### PROBLEM TO SOLVE
Report back every line below that carries the word "removed".

### EXERCISE INPUT
· · · ·
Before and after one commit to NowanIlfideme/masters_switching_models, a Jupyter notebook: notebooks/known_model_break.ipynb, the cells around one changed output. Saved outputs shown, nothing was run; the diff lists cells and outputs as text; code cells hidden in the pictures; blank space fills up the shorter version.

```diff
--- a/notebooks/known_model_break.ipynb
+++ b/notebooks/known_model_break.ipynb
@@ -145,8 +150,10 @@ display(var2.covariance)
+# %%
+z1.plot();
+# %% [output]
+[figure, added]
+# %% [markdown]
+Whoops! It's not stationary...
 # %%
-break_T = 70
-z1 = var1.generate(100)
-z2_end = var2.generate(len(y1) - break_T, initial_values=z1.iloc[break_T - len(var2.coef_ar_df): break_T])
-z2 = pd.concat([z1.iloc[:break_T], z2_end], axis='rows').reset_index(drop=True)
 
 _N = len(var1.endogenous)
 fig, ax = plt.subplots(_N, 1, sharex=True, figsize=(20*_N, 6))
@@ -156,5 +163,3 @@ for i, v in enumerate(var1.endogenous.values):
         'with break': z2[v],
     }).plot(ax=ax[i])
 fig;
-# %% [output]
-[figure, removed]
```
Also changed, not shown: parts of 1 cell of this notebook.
· · · ·
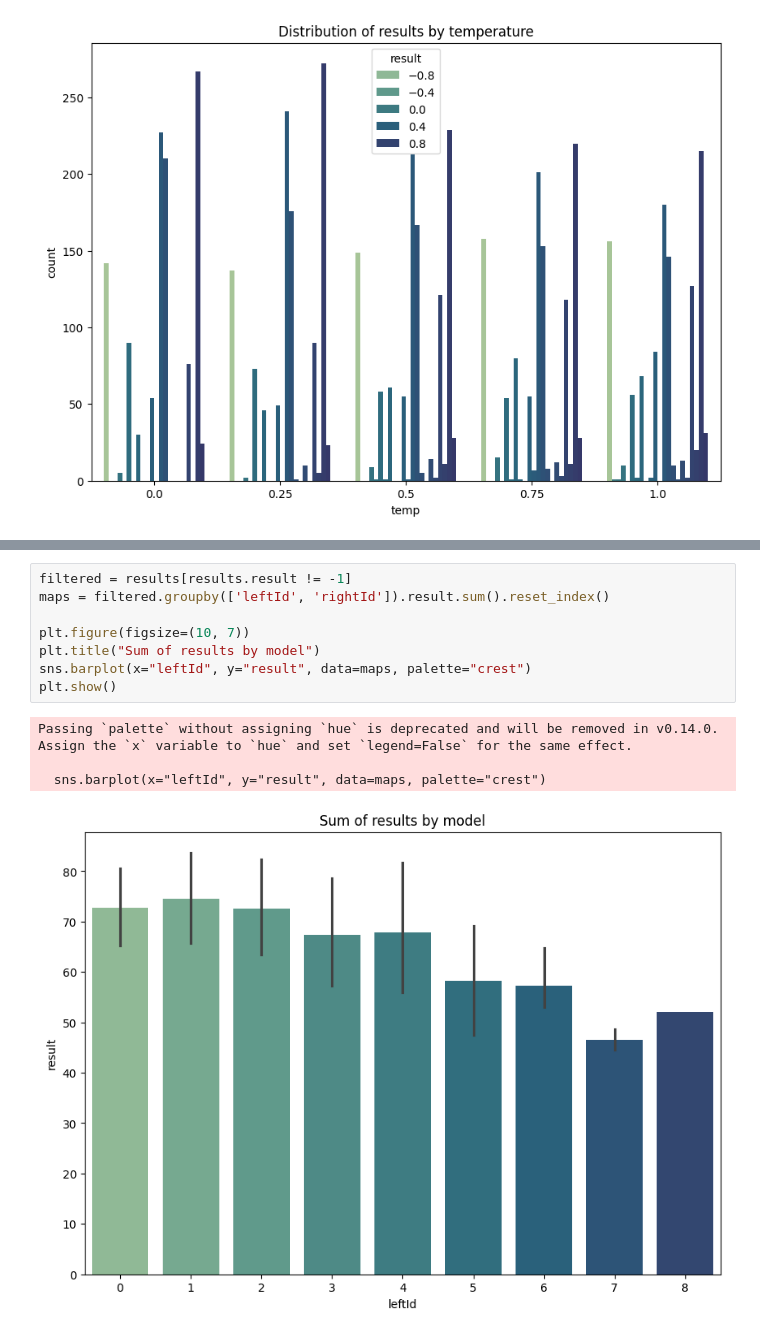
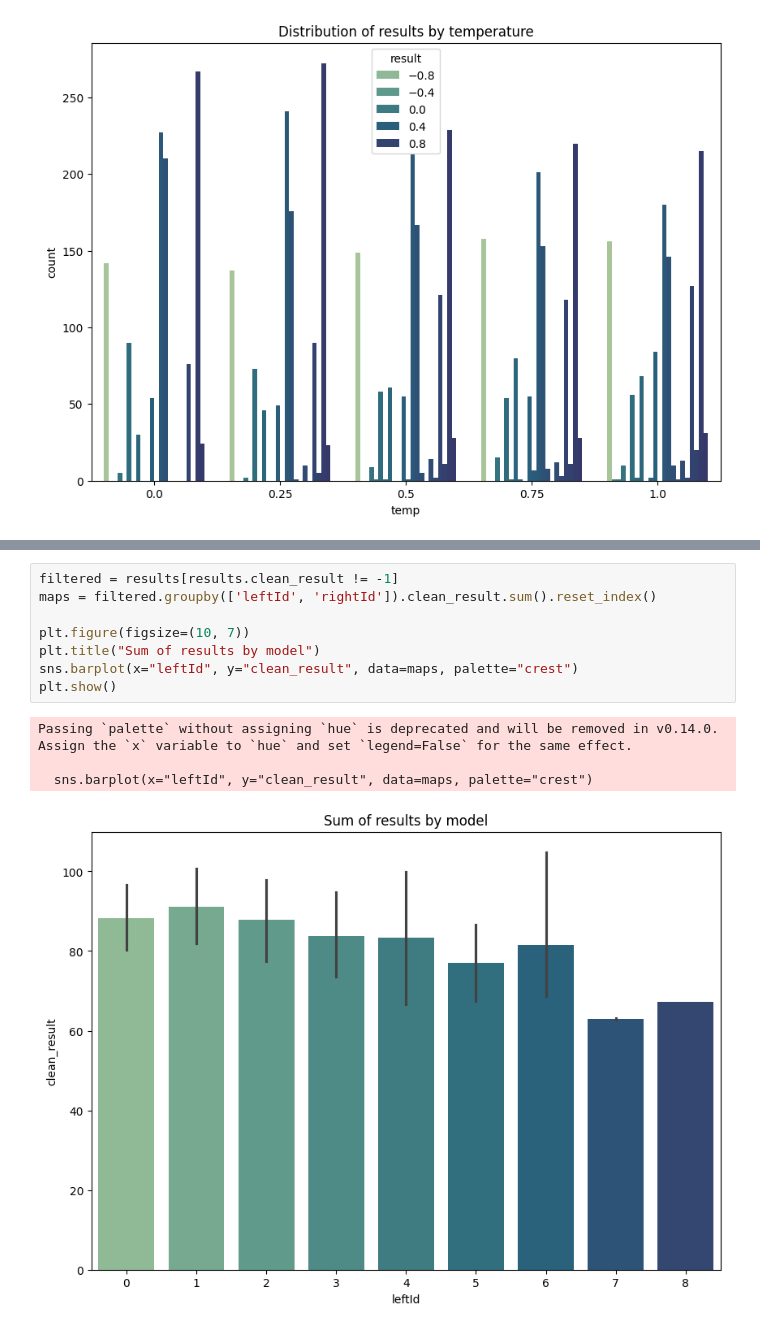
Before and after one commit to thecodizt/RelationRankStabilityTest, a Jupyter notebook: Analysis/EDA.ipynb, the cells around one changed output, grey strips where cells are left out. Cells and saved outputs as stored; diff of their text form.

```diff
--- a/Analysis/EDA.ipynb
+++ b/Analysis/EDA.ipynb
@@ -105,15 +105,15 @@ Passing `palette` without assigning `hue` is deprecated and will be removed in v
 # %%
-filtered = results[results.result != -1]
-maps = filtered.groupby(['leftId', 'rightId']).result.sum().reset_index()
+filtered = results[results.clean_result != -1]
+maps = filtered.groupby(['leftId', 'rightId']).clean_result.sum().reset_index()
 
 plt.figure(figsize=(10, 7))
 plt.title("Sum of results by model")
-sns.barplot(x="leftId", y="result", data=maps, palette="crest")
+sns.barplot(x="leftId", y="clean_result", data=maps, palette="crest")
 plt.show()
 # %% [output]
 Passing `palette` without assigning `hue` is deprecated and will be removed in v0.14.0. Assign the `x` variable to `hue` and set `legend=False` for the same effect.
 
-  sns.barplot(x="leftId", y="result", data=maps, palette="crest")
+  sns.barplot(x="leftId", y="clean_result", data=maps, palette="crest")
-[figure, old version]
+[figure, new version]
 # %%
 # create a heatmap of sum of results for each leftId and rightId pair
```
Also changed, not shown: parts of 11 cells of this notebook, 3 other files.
· · · ·
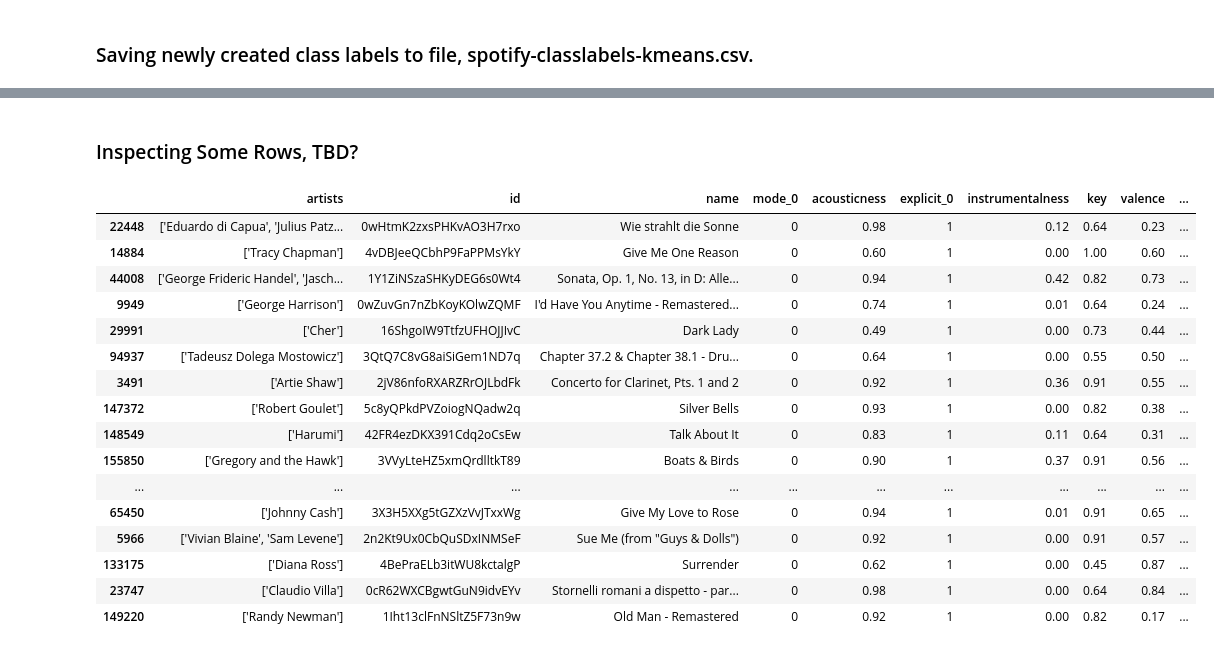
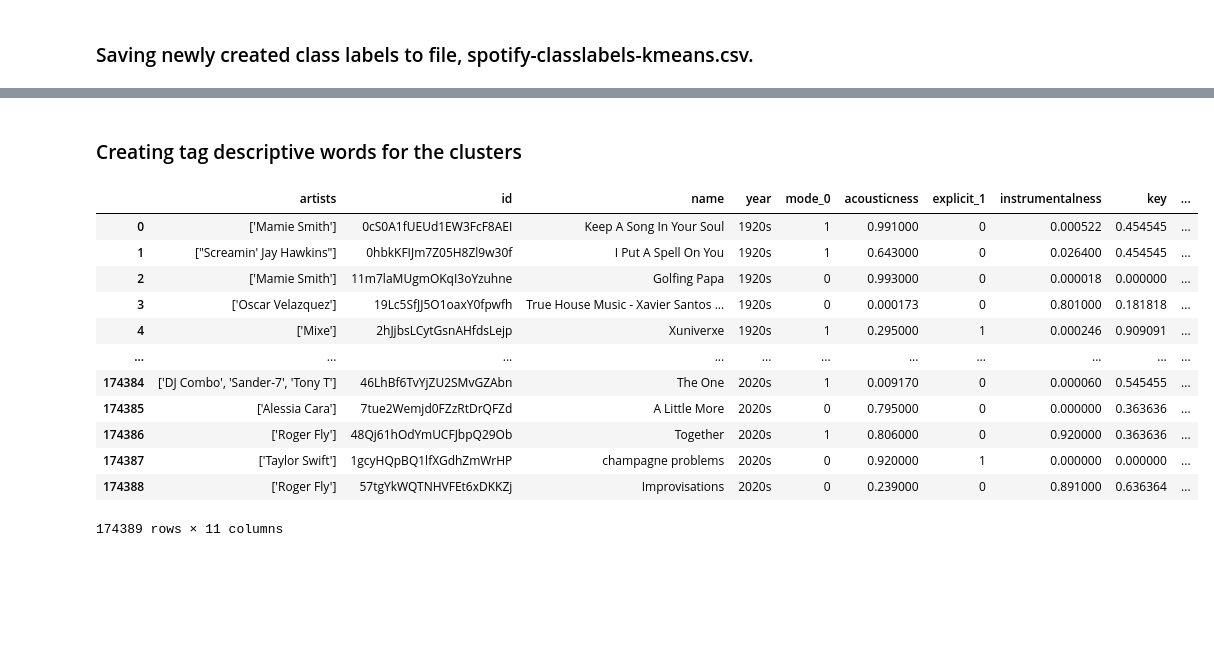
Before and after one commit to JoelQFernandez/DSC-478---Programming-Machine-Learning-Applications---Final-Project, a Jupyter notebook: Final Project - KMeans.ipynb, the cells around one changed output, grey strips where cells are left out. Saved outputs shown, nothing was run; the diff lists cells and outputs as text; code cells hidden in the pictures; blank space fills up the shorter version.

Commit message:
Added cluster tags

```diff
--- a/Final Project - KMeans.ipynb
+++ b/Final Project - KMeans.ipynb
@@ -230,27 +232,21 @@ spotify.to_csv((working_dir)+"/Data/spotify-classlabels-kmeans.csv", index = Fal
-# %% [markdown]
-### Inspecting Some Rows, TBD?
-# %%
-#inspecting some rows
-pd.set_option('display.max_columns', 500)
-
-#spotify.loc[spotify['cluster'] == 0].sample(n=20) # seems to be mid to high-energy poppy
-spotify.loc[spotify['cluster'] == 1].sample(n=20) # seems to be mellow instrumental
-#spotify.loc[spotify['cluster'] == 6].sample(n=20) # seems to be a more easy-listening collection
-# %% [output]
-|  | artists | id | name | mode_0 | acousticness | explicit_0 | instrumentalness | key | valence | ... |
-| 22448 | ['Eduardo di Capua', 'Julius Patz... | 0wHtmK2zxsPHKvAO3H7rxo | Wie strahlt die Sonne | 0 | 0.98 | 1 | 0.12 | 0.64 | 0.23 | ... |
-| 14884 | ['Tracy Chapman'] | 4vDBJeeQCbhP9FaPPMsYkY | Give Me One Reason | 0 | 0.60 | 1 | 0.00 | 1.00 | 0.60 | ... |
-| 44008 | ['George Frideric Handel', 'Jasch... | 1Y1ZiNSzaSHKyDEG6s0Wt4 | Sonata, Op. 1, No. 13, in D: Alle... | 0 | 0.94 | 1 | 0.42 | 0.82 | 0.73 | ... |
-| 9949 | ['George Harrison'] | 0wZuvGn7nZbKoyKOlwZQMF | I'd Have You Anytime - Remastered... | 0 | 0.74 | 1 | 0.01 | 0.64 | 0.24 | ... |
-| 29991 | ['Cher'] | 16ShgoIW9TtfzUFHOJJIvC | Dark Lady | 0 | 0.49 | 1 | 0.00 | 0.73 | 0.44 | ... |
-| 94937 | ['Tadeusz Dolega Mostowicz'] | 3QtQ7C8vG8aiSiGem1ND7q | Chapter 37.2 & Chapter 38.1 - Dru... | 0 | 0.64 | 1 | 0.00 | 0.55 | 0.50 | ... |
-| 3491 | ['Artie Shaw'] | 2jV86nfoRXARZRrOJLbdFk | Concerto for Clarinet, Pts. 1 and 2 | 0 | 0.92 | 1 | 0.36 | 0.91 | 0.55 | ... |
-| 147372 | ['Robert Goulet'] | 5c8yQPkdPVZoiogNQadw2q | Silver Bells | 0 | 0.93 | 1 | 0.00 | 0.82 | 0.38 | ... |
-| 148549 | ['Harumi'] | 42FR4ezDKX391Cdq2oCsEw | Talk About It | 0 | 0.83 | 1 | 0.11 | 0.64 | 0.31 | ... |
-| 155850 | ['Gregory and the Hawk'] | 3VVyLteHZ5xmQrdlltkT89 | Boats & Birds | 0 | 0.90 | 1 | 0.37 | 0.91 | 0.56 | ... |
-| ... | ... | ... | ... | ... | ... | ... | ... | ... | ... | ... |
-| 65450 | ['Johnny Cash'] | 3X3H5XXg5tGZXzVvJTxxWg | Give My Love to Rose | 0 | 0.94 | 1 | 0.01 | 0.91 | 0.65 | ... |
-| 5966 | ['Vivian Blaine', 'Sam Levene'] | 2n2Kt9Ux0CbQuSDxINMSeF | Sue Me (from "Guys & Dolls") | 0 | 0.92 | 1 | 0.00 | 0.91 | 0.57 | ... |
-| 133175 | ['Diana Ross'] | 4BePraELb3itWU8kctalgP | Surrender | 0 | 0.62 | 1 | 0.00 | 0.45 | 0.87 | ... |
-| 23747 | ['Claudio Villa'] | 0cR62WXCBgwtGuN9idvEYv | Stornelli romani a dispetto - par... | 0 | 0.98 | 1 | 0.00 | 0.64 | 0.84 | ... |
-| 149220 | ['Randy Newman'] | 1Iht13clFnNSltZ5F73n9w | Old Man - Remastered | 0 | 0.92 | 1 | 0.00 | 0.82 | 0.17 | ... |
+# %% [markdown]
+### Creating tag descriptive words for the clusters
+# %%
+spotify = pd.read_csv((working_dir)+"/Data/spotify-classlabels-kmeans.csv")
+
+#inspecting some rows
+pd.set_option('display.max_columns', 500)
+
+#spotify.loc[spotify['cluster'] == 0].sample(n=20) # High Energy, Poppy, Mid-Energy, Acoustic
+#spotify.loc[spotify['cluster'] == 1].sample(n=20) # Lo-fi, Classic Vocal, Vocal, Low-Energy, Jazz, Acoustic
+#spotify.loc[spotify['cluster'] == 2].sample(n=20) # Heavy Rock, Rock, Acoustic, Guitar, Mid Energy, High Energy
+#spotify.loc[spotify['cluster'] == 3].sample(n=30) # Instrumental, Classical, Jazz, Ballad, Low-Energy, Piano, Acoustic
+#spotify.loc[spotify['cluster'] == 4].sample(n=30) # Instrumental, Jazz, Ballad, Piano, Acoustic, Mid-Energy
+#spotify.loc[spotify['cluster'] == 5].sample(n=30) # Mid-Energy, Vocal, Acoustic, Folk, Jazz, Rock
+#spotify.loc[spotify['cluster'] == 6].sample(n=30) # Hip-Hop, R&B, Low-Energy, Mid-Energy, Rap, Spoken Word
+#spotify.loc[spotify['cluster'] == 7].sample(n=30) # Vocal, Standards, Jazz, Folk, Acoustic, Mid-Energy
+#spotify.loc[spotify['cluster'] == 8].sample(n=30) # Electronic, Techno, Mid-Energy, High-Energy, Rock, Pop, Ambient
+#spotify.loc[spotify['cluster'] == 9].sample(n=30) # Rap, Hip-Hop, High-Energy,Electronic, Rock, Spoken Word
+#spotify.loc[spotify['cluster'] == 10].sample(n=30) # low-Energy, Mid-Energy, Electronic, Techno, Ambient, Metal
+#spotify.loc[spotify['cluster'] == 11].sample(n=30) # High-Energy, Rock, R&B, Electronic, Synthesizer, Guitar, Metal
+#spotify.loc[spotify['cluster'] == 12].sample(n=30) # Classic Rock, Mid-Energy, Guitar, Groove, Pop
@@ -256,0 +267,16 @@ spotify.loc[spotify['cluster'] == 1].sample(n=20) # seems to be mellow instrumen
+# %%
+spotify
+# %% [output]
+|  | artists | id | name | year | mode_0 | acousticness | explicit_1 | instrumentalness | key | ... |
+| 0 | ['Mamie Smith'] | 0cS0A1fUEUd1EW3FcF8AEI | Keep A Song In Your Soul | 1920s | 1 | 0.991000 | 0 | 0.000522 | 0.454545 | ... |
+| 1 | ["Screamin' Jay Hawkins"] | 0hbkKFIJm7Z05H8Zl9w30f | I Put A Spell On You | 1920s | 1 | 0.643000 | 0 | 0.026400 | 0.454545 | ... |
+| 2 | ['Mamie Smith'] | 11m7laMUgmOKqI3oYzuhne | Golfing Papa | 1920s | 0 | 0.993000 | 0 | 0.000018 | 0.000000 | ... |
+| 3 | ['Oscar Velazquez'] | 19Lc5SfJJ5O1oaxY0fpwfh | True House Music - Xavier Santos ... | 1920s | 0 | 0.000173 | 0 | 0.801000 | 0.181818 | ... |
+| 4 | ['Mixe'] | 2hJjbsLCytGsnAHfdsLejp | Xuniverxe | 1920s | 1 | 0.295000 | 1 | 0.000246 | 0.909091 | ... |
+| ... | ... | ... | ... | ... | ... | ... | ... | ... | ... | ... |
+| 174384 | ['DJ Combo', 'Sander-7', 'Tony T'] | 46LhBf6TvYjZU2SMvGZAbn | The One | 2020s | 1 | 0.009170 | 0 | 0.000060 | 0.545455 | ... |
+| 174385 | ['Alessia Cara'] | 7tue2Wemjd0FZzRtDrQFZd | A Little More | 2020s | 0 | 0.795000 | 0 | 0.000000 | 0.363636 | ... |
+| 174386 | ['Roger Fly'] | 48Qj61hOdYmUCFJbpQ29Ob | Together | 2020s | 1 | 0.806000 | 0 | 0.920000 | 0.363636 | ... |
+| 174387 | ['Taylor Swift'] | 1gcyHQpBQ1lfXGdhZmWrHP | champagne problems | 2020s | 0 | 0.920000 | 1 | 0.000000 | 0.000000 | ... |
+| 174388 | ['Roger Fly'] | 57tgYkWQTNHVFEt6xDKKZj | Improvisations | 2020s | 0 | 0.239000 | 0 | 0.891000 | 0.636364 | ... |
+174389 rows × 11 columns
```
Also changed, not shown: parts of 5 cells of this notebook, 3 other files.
· · · ·
### ANSWER FOR THIS EXERCISE
-[figure, removed]
@@ -105,15 +105,15 @@ Passing `palette` without assigning `hue` is deprecated and will be removed in v
 Passing `palette` without assigning `hue` is deprecated and will be removed in v0.14.0. Assign the `x` variable to `hue` and set `legend=False` for the same effect.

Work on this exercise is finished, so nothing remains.